Unless a new bill is passed or the current one is extended — Congressional leaders said Friday they were working on an extension — a 1949 law would take effect. That law would force the U.S. Department of Agriculture to pay roughly $38 per 100 pounds for milk, or double the current prevailing price......."
October 3, 1997.
Honorable Secretary of Agriculture.
My friend, Ed Peterson, over at Wells Iowa, received a check for $1,000 from the government for not raising hogs. So, I want to go into the "not raising hogs" business next year.
What I want to know is, in your opinion, what is the best kind of farm not to raise hogs on, and what is the best breed of hogs not to raise? I want to be sure that I approach this endeavor in keeping with all governmental policies. I would prefer not to raise razorbacks, but if that is not a good breed not to raise, then I will just as gladly not raise Yorkshires or Durocs.
As I see it, the hardest part of this program will be in keeping an accurate inventory of how many hogs I haven't raised. My friend, Peterson, is very joyful about the future.
of the business. He has been raising hogs for twenty years or so, and the best he ever made on them was $422 in 1968, until this year when he got your check for $1000 for not raising hogs.
If I get $1000 for not raising 50 hogs, will I get $2000 for not raising 100 hogs? I plan to operate on a small scale at first, holding myself down to about 4000 hogs not raised, which will mean about $80,000 the first year. Then I can afford an airplane.
Now another thing, these hogs I will not raise will not eat 100,000 bushels of corn. I understand that you also pay farmers for not raising corn and wheat. Will I qualify for payments for not raising wheat and corn not to feed the 4000 hogs I am not going to raise?
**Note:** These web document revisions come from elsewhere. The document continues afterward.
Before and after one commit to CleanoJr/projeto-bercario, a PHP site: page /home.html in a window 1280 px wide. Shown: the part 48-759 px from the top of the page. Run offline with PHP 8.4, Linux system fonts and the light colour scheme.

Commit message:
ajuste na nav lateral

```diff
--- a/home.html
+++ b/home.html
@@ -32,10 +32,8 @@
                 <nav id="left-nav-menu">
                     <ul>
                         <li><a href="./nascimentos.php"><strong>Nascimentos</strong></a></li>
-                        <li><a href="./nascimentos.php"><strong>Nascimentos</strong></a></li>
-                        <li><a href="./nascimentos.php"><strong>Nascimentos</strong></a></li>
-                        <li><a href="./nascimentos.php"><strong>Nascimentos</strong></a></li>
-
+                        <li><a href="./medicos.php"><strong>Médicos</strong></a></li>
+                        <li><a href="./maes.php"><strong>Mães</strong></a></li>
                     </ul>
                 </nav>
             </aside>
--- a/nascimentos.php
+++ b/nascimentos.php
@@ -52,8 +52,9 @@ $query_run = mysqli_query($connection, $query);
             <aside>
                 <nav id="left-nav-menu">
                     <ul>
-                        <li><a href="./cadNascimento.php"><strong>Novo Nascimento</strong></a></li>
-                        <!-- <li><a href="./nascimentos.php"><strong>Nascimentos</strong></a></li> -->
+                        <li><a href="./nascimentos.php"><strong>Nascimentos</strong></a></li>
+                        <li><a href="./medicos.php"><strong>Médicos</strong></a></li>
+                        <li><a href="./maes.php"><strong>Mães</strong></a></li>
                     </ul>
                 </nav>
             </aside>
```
Also, I am considering the "not milking cows" business, so send me any information you have on that too.
In view of these circumstances, you understand that I will be totally unemployed and plan to file for unemployment and food stamps.
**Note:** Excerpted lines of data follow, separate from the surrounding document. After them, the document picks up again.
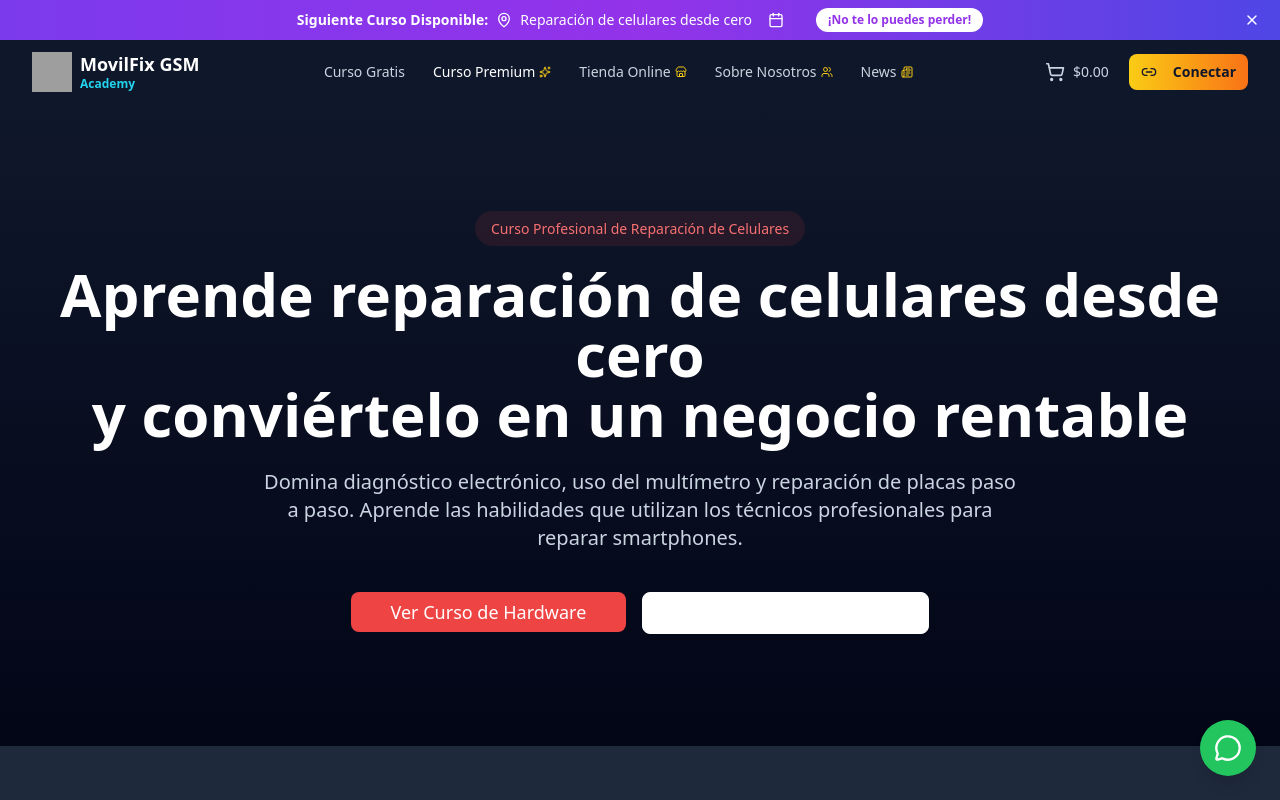
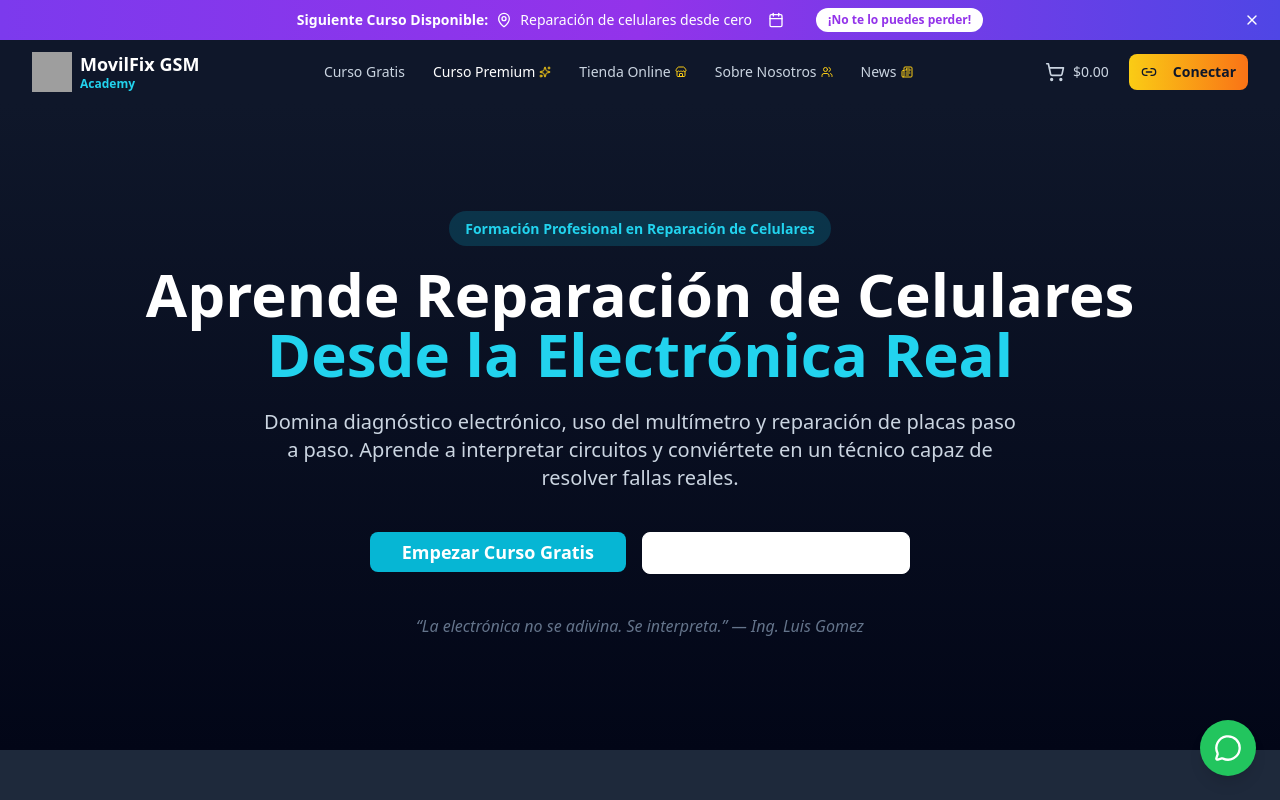
Before and after one commit to osdoraito-gano/movilfix-gsm-academy, a React (Vite) app in the folder app/: page / in a window 1280 px wide. Shown: the top 800 px of the page. Built offline with nearby package versions, Linux system fonts and the light colour scheme; grey boxes are pictures that could not be loaded.

Commit message:
update hero

```diff
--- a/app/src/sections/HeroSlider.tsx
+++ b/app/src/sections/HeroSlider.tsx
@@ -3,46 +3,54 @@ import { Button } from "@/components/ui/button";
 const HeroSlider = () => {
   return (
     <section className="relative bg-gradient-to-b from-slate-900 to-slate-950 text-white py-28">
+
       <div className="max-w-7xl mx-auto px-6 text-center">
 
         {/* Badge */}
         <div className="mb-6">
-          <span className="bg-red-500/10 text-red-400 px-4 py-2 rounded-full text-sm">
-            Curso Profesional de Reparación de Celulares
+          <span className="bg-cyan-500/20 text-cyan-400 px-4 py-2 rounded-full text-sm font-semibold">
+            Formación Profesional en Reparación de Celulares
           </span>
         </div>
 
         {/* Titulo principal */}
         <h1 className="text-4xl md:text-6xl font-bold mb-6 leading-tight">
-          Aprende reparación de celulares desde cero
-          <br />
-          y conviértelo en un negocio rentable
+          Aprende Reparación de Celulares
+          <span className="block text-cyan-400">
+            Desde la Electrónica Real
+          </span>
         </h1>
 
         {/* Subtitulo */}
         <p className="text-xl text-slate-300 max-w-3xl mx-auto mb-10">
-          Domina diagnóstico electrónico, uso del multímetro y reparación
-          de placas paso a paso. Aprende las habilidades que utilizan los
-          técnicos profesionales para reparar smartphones.
+          Domina diagnóstico electrónico, uso del multímetro y reparación de
+          placas paso a paso. Aprende a interpretar circuitos y conviértete
+          en un técnico capaz de resolver fallas reales.
         </p>
 
         {/* Botones */}
         <div className="flex flex-col sm:flex-row justify-center gap-4">
 
-          <Button className="bg-red-500 hover:bg-red-600 text-white px-10 py-5 text-lg">
-            Ver Curso de Hardware
+          <Button className="bg-cyan-500 hover:bg-cyan-600 text-white px-8 py-5 text-lg font-semibold">
+            Empezar Curso Gratis
           </Button>
 
           <Button
             variant="outline"
-            className="border-white text-white hover:bg-white hover:text-black px-10 py-5 text-lg"
+            className="border-white text-white hover:bg-white hover:text-black px-8 py-5 text-lg"
           >
-            Ver Contenido del Curso
+            Ver Ruta de Aprendizaje
           </Button>
 
         </div>
 
+        {/* Frase del autor */}
+        <p className="mt-10 text-slate-500 italic">
+          “La electrónica no se adivina. Se interpreta.” — Ing. Luis Gomez
+        </p>
+
       </div>
+
     </section>
   );
 };
```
Be assured you will have my vote in the coming election.
J. B. Lee, Jr
P.S. Would you please notify me when you plan to distribute more free cheese?
Hat tip to Jim Monneyham over at the Tennessean
"Unlimited tolerance must lead to the disappearance of tolerance. If we extend unlimited tolerance even to those who are intolerant, if we are not prepared to defend a tolerant society against the onslaught of the intolerant, then the tolerant will be destroyed, and tolerance with them." - Karl Popper
“It’s the presumption that Obama knows how all these industries ought to be operating better than people who have spent their lives in those industries, and a general cockiness going back to before he was president, and the fact that he has no experience whatever in managing anything. Only someone who has never had the responsibility for managing anything could believe he could manage just about everything.” - Thomas Sowell in Reason Magazine